[Opening Record set section]

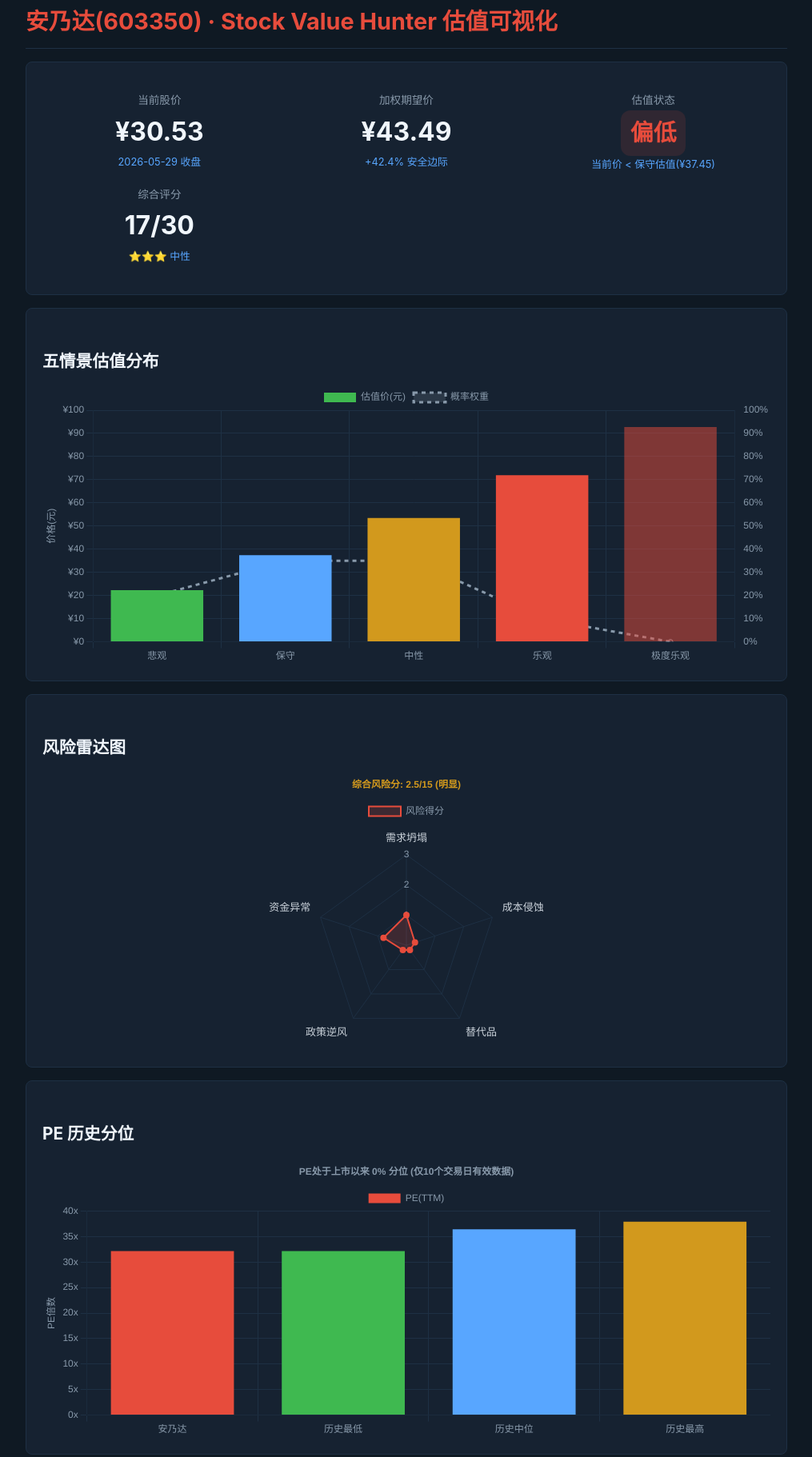
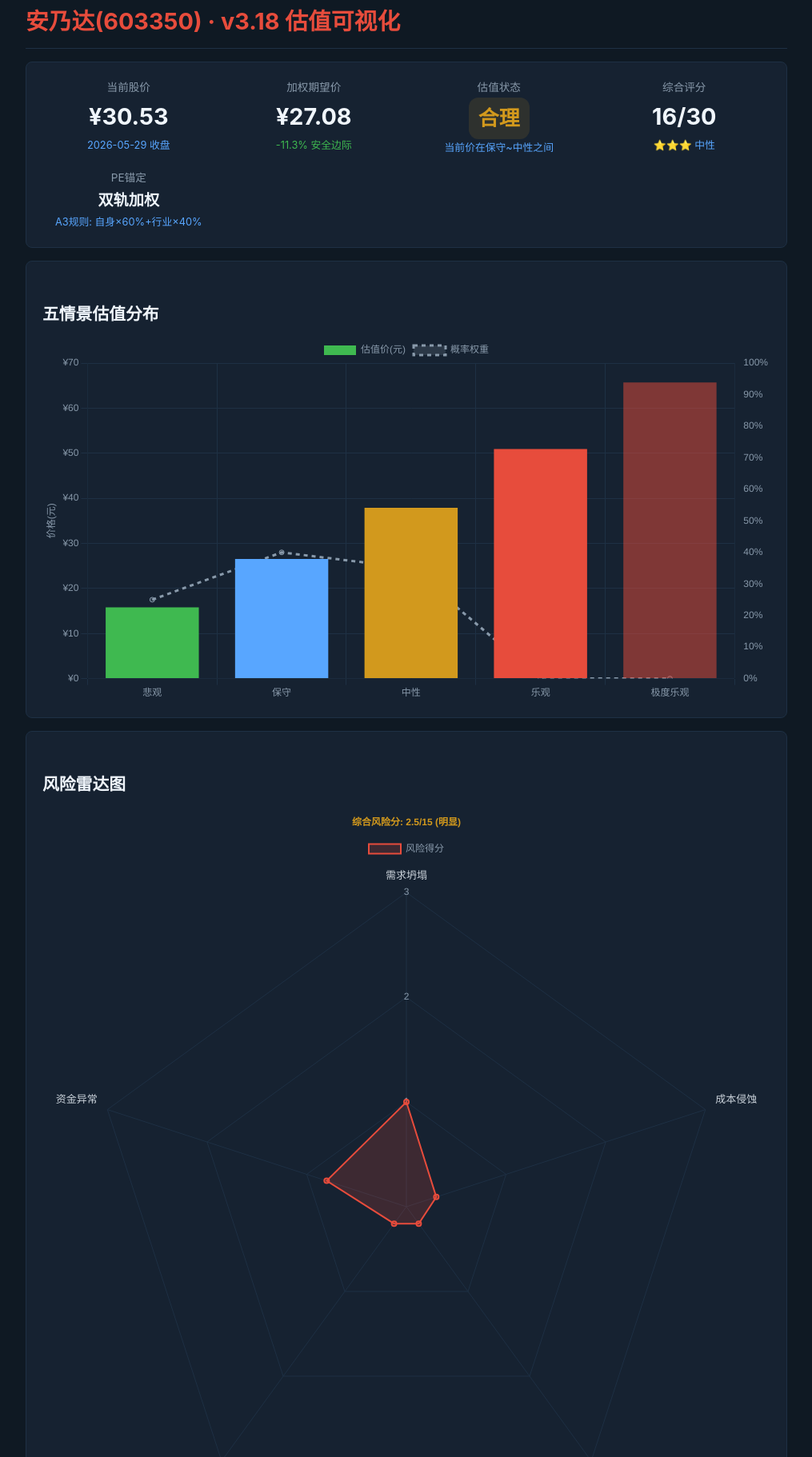
Before and after one commit to zhiqunlin/hunter-reports, a plain HTML site: page 603350/index.html in a window 1280 px wide. Shown: the part 90-1912 px from the top of the page at 80% size, without its empty margins (132-1147 px from the left). Drawn offline with nearby package versions, Linux system fonts and the light colour scheme.

Commit message:
Deploy: 603350 安乃达 v3.18 2026-06-01

```diff
--- a/603350/index.html
+++ b/603350/index.html
@@ -3,35 +3,29 @@
 <head>
 <meta charset="UTF-8">
 <meta name="viewport" content="width=device-width, initial-scale=1.0">
-<title>安乃达(603350) · 估值可视化报告</title>
+<title>安乃达(603350) · v3.18 估值可视化</title>
 <script src="https://cdn.jsdelivr.net/npm/chart.js@4.4.0/dist/chart.umd.min.js"></script>
 <style>
 *{margin:0;padding:0;box-sizing:border-box}
 body{font-family:-apple-system,BlinkMacSystemFont,"Segoe UI","Microsoft YaHei",sans-serif;background:#0f1923;color:#c9d1d9;line-height:1.7}
 .nav{position:sticky;top:0;background:#162231;border-bottom:1px solid #1e3044;padding:12px 24px;display:flex;gap:24px;z-index:100}
-.nav a{color:#58a6ff;text-decoration:none;font-size:0.9em}
-.nav a:hover{color:#79c0ff}
+.nav a{color:#58a6ff;text-decoration:none;font-size:.9em}.nav a:hover{color:#79c0ff}
 .container{max-width:1000px;margin:0 auto;padding:20px 24px}
 h1{color:#e74c3c;font-size:1.8em;margin:24px 0 16px;padding-bottom:8px;border-bottom:1px solid #1e3044}
 h2{color:#f0f6fc;font-size:1.3em;margin:28px 0 12px}
 .card{background:#162231;border:1px solid #1e3044;border-radius:8px;padding:20px;margin:16px 0}
-.grid{display:grid;grid-template-columns:repeat(auto-fit,minmax(280px,1fr));gap:16px;margin:16px 0}
+.grid{display:grid;grid-template-columns:repeat(auto-fit,minmax(200px,1fr));gap:16px}
 .metric{text-align:center}
-.metric .label{color:#8899aa;font-size:0.85em}
-.metric .value{font-size:2em;font-weight:bold;color:#f0f6fc}
-.metric .sub{font-size:0.8em;color:#58a6ff}
-.positive{color:#e74c3c}
-.negative{color:#3fb950}
+.metric .label{color:#8899aa;font-size:.85em}
+.metric .value{font-size:1.8em;font-weight:bold;color:#f0f6fc}
+.metric .sub{font-size:.8em;color:#58a6ff}
+.verdict{display:inline-block;padding:4px 12px;border-radius:12px;font-weight:bold;font-size:.9em}
+.verdict-neutral{background:#d2991d20;color:#d2991d}
 table{width:100%;border-collapse:collapse;margin:12px 0}
 th,td{padding:8px 12px;text-align:left;border-bottom:1px solid #1e3044}
-th{color:#8899aa;font-weight:600;font-size:0.9em}
-canvas{max-height:350px}
+th{color:#8899aa;font-weight:600;font-size:.9em}
 .footer{text-align:center;padding:40px 0 20px;border-top:1px solid #1e3044;margin-top:40px}
 .footer a{color:#58a6ff;text-decoration:none;margin:0 12px}
-.verdict-badge{display:inline-block;padding:4px 12px;border-radius:12px;font-weight:bold;font-size:0.9em}
-.badge-bull{background:#e74c3c20;color:#e74c3c}
-.badge-bear{background:#3fb95020;color:#3fb950}
-.badge-neutral{background:#d2991d20;color:#d2991d}
 </style>
 </head>
 <body>
@@ -42,55 +36,24 @@
 </div>
 <div class="container">
 
-<h1>安乃达(603350) · Stock Value Hunter 估值可视化</h1>
+<h1>安乃达(603350) · v3.18 估值可视化</h1>
 
 <div class="card">
   <div class="grid">
-    <div class="metric">
-      <div class="label">当前股价</div>
-      <div class="value">¥30.53</div>
-      <div class="sub">2026-05-29 收盘</div>
-    </div>
-    <div class="metric">
-      <div class="label">加权期望价</div>
-      <div class="value">¥43.49</div>
-      <div class="sub positive">+42.4% 安全边际</div>
-    </div>
-    <div class="metric">
-      <div class="label">估值状态</div>
-      <div class="value"><span class="verdict-badge badge-bull">偏低</span></div>
-      <div class="sub">当前价 < 保守估值(¥37.45)</div>
-    </div>
-    <div class="metric">
-      <div class="label">综合评分</div>
-      <div class="value">17/30</div>
-      <div class="sub">⭐⭐⭐ 中性</div>
-    </div>
+    <div class="metric"><div class="label">当前股价</div><div class="value">¥30.53</div><div class="sub">2026-05-29 收盘</div></div>
+    <div class="metric"><div class="label">加权期望价</div><div class="value">¥27.08</div><div class="sub" style="color:#3fb950">-11.3% 安全边际</div></div>
+    <div class="metric"><div class="label">估值状态</div><div class="value"><span class="verdict verdict-neutral">合理</span></div><div class="sub">当前价在保守~中性之间</div></div>
+    <div class="metric"><div class="label">综合评分</div><div class="value">16/30</div><div class="sub">⭐⭐⭐ 中性</div></div>
+    <div class="metric"><div class="label">PE锚定</div><div class="value" style="font-size:1.2em">双轨加权</div><div class="sub">A3规则: 自身×60%+行业×40%</div></div>
   </div>
 </div>
 
-<div class="card">
-  <h2>五情景估值分布</h2>
-  <canvas id="scenarioChart"></canvas>
-</div>
+<div class="card"><h2>五情景估值分布</h2><canvas id="scenarioChart"></canvas></div>
+<div class="card"><h2>风险雷达图</h2><canvas id="radarChart"></canvas></div>
+<div class="card"><h2>行业PE对比</h2><canvas id="industryChart"></canvas></div>
 
 <div class="card">
-  <h2>风险雷达图</h2>
-  <canvas id="radarChart"></canvas>
-</div>
-
-<div class="card">
-  <h2>PE 历史分位</h2>
-  <canvas id="peChart"></canvas>
-</div>
-
-<div class="card">
-  <h2>行业PE对比</h2>
-  <canvas id="industryChart"></canvas>
-</div>
-
-<div class="card">
-  <h2>估值对比</h2>
+  <h2>估值指标对比</h2>
   <table>
     <tr><th>指标</th><th>安乃达</th><th>行业中位数</th><th>行业分位</th></tr>
     <tr><td>PE(TTM)</td><td>32.14x</td><td>69.53x</td><td>9.1%</td></tr>
@@ -103,43 +66,29 @@
   <a href="report.html">📄 MD完整报告</a>
   <a href="安乃达_hunter.md">📝 Markdown原文</a>
   <a href="https://github.com/zhiqunlin/hunter-reports">🐙 GitHub仓库</a>
-  <p style="margin-top:12px;color:#484f58;font-size:0.8em">Stock Value Hunter v3.17 · 分析日期: 2026-05-31</p>
+  <p style="margin-top:12px;color:#484f58;font-size:.8em">Stock Value Hunter v3.18 · 分析日期: 2026-06-01</p>
 </div>
 
 </div>
-
 <script>
-// 五情景估值分布
-new Chart(document.getElementById('scenarioChart'), {
-  type: 'bar',
-  data: {
-    labels: ['悲观', '保守', '中性', '乐观', '极度乐观'],
-    datasets: [{
-      label: '估值价(元)',
-      data: [22.29, 37.45, 53.51, 71.94, 92.74],
-      backgroundColor: ['#3fb950', '#58a6ff', '#d2991d', '#e74c3c', '#e74c3c80'],
-      borderColor: '#1e3044'
-    }, {
-      label: '概率权重',
-      data: [20, 35, 35, 10, 0],
-      backgroundColor: '#8899aa30',
-      borderColor: '#8899aa',
-      borderDash: [5,5],
-      type: 'line',
-      yAxisID: 'y1'
+new Chart(document.getElementById('scenarioChart'),{
+  type:'bar',
+  data:{
+    labels:['悲观','保守','中性','乐观','极度乐观'],
+    datasets:[{
+      label:'估值价(元)',data:[15.79,26.52,37.89,50.94,65.68],
+      backgroundColor:['#3fb950','#58a6ff','#d2991d','#e74c3c','#e74c3c80'],
+      borderColor:'#1e3044'
+    },{
+      label:'概率权重',data:[25,40,35,0,0],
+      backgroundColor:'#8899aa30',borderColor:'#8899aa',borderDash:[5,5],
+      type:'line',yAxisID:'y1'
     }]
   },
-  options: {
-    responsive: true,
-    plugins: {
-      legend: {labels:{color:'#8899aa'}},
-      annotation: {
-        annotations: {
-          currentPrice: {type:'line',yMin:30.53,yMax:30.53,borderColor:'#f0f6fc',borderWidth:2,label:{content:'当前价 ¥30.53',display:true}}
-        }
-      }
-    },
-    scales: {
+  options:{
+    responsive:true,
+    plugins:{legend:{labels:{color:'#8899aa'}}},
+    scales:{
       x:{ticks:{color:'#8899aa'},grid:{color:'#1e3044'}},
       y:{ticks:{color:'#8899aa',callback:v=>'¥'+v},grid:{color:'#1e3044'},title:{display:true,text:'价格(元)',color:'#8899aa'}},
       y1:{position:'right',ticks:{color:'#8899aa',callback:v=>v+'%'},grid:{display:false},min:0,max:100}
@@ -147,86 +96,36 @@
   }
 });
 
-// 风险雷达图
-new Chart(document.getElementById('radarChart'), {
-  type: 'radar',
-  data: {
-    labels: ['需求坍塌', '成本侵蚀', '替代品', '政策逆风', '资金异常'],
-    datasets: [{
-      label: '风险得分',
-      data: [1.0, 0.3, 0.2, 0.2, 0.8],
-      backgroundColor: '#e74c3c30',
-      borderColor: '#e74c3c',
-      borderWidth: 2,
-      pointBackgroundColor: '#e74c3c'
+new Chart(document.getElementById('radarChart'),{
+  type:'radar',
+  data:{
+    labels:['需求坍塌','成本侵蚀','替代品','政策逆风','资金异常'],
+    datasets:[{
+      label:'风险得分',data:[1.0,0.3,0.2,0.2,0.8],
+      backgroundColor:'#e74c3c30',borderColor:'#e74c3c',borderWidth:2
     }]
   },
-  options: {
-    responsive: true,
-    scales: {
-      r: {
-        min: 0, max: 3,
-        ticks: {color:'#8899aa',backdropColor:'transparent',stepSize:1},
-        grid: {color:'#1e3044'},
-        pointLabels: {color:'#c9d1d9',font:{size:13}},
-        angleLines: {color:'#1e3044'}
-      }
-    },
-    plugins: {
-      legend: {labels:{color:'#8899aa'}},
-      title: {display:true,text:'综合风险分: 2.5/15 (明显)',color:'#d2991d'}
-    }
+  options:{
+    responsive:true,
+    scales:{r:{min:0,max:3,ticks:{color:'#8899aa',backdropColor:'transparent',stepSize:1},grid:{color:'#1e3044'},pointLabels:{color:'#c9d1d9',font:{size:13}},angleLines:{color:'#1e3044'}}},
+    plugins:{legend:{labels:{color:'#8899aa'}},title:{display:true,text:'综合风险分: 2.5/15 (明显)',color:'#d2991d'}}
   }
 });
 
-// PE历史分位
-new Chart(document.getElementById('peChart'), {
-  type: 'bar',
-  data: {
-    labels: ['安乃达', '历史最低', '历史中位', '历史最高'],
-    datasets: [{
-      label: 'PE(TTM)',
-      data: [32.14, 32.14, 36.40, 37.90],
-      backgroundColor: ['#e74c3c', '#3fb950', '#58a6ff', '#d2991d'],
-      borderColor: '#1e3044'
+new Chart(document.getElementById('industryChart'),{
+  type:'bar',
+  data:{
+    labels:['晨光电机','安乃达','通达动力','奕帆传动','迪贝电气','三协电机','康平科技','神力股份','中电电机','华阳智能','祥明智能'],
+    datasets:[{
+      label:'PE(TTM)',data:[22.4,32.14,32.3,44.5,46.0,69.5,96.8,104.6,162.8,198.6,384.3],
+      backgroundColor:['#58a6ff','#e74c3c','#58a6ff','#58a6ff','#58a6ff','#d2991d','#d2991d','#d2991d','#d2991d','#d2991d','#d2991d'],
+      borderColor:'#1e3044'
     }]
   },
-  options: {
-    responsive: true,
-    plugins: {
-      legend: {labels:{color:'#8899aa'}},
-      title: {display:true,text:'PE处于上市以来 0% 分位 (仅10个交易日有效数据)',color:'#8899aa',font:{size:12}}
-    },
-    scales: {
-      x:{ticks:{color:'#8899aa'},grid:{color:'#1e3044'}},
-      y:{ticks:{color:'#8899aa',callback:v=>v+'x'},grid:{color:'#1e3044'},title:{display:true,text:'PE倍数',color:'#8899aa'}}
-    }
-  }
-});
-
-// 行业PE对比
-new Chart(document.getElementById('industryChart'), {
-  type: 'bar',
-  data: {
-    labels: ['晨光电机','安乃达','通达动力','奕帆传动','迪贝电气','三协电机','康平科技','神力股份','中电电机','华阳智能','祥明智能'],
-    datasets: [{
-      label: 'PE(TTM)',
-      data: [22.4,32.14,32.3,44.5,46.0,69.5,96.8,104.6,162.8,198.6,384.3],
-      backgroundColor: ['#58a6ff','#e74c3c','#58a6ff','#58a6ff','#58a6ff','#d2991d','#d2991d','#d2991d','#d2991d','#d2991d','#d2991d'],
-      borderColor: '#1e3044'
-    }]
-  },
-  options: {
-    indexAxis: 'y',
-    responsive: true,
-    plugins: {
-      legend: {labels:{color:'#8899aa'}},
-      title: {display:true,text:'电机Ⅲ行业 PE对比 (中位数: 69.53x)',color:'#8899aa',font:{size:12}}
-    },
-    scales: {
-      x:{ticks:{color:'#8899aa',callback:v=>v+'x'},grid:{color:'#1e3044'}},
-      y:{ticks:{color:'#8899aa',font:{size:11}},grid:{color:'#1e3044'}}
-    }
+  options:{
+    indexAxis:'y',responsive:true,
+    plugins:{legend:{labels:{color:'#8899aa'}},title:{display:true,text:'电机Ⅲ行业 PE对比 (中位数: 69.53x · PE失真触发)',color:'#8899aa',font:{size:12}}},
+    scales:{x:{ticks:{color:'#8899aa',callback:v=>v+'x'},grid:{color:'#1e3044'}},y:{ticks:{color:'#8899aa',font:{size:11}},grid:{color:'#1e3044'}}}
   }
 });
 </script>
```
Also changed, not shown: index.html (+3 -3 lines), 1 other file.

[Closing Record set section]

In the listing above, find each line where "getElementById" occurs and copy it.

-new Chart(document.getElementById('scenarioChart'), {
+new Chart(document.getElementById('scenarioChart'),{
-new Chart(document.getElementById('radarChart'), {
+new Chart(document.getElementById('radarChart'),{
-new Chart(document.getElementById('peChart'), {
+new Chart(document.getElementById('industryChart'),{
-new Chart(document.getElementById('industryChart'), {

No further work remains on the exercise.